§ Problem requirements
Each record must appear in the answer exactly as it does in the data.

━━━━━━━━━━━━━━━━━━━━━━━━━━━━━━

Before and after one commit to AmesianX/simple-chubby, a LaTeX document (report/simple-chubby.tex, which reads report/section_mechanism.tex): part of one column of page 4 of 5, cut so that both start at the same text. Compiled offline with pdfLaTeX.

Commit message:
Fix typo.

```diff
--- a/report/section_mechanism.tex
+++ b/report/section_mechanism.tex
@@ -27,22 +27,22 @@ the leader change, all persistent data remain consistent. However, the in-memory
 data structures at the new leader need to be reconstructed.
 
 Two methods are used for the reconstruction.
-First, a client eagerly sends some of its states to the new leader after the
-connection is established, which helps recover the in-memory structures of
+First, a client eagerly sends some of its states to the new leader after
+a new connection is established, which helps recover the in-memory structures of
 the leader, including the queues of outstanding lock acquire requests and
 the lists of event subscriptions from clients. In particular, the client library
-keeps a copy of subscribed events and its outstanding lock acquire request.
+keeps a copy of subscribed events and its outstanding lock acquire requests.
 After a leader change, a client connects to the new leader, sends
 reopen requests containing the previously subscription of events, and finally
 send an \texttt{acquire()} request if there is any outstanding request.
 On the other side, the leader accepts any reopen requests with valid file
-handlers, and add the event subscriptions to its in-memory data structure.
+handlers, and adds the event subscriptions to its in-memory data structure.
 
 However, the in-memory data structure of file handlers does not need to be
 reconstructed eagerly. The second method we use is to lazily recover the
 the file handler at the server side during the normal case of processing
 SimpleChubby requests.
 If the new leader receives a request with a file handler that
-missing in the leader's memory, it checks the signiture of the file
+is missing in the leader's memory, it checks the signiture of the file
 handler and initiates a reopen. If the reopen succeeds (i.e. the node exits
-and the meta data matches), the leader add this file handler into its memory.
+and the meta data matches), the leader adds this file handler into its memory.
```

━━━━━━━━━━━━━━━━━━━━━━━━━━━━━━

§ Task answer
Before and after one commit to AmesianX/simple-chubby, a LaTeX document (report/simple-chubby.tex, which reads report/section_mechanism.tex): part of one column of page 4 of 5, cut so that both start at the same text. Compiled offline with pdfLaTeX.

Commit message:
Fix typo.

```diff
--- a/report/section_mechanism.tex
+++ b/report/section_mechanism.tex
@@ -27,22 +27,22 @@ the leader change, all persistent data remain consistent. However, the in-memory
 data structures at the new leader need to be reconstructed.
 
 Two methods are used for the reconstruction.
-First, a client eagerly sends some of its states to the new leader after the
-connection is established, which helps recover the in-memory structures of
+First, a client eagerly sends some of its states to the new leader after
+a new connection is established, which helps recover the in-memory structures of
 the leader, including the queues of outstanding lock acquire requests and
 the lists of event subscriptions from clients. In particular, the client library
-keeps a copy of subscribed events and its outstanding lock acquire request.
+keeps a copy of subscribed events and its outstanding lock acquire requests.
 After a leader change, a client connects to the new leader, sends
 reopen requests containing the previously subscription of events, and finally
 send an \texttt{acquire()} request if there is any outstanding request.
 On the other side, the leader accepts any reopen requests with valid file
-handlers, and add the event subscriptions to its in-memory data structure.
+handlers, and adds the event subscriptions to its in-memory data structure.
 
 However, the in-memory data structure of file handlers does not need to be
 reconstructed eagerly. The second method we use is to lazily recover the
 the file handler at the server side during the normal case of processing
 SimpleChubby requests.
 If the new leader receives a request with a file handler that
-missing in the leader's memory, it checks the signiture of the file
+is missing in the leader's memory, it checks the signiture of the file
 handler and initiates a reopen. If the reopen succeeds (i.e. the node exits
-and the meta data matches), the leader add this file handler into its memory.
+and the meta data matches), the leader adds this file handler into its memory.
```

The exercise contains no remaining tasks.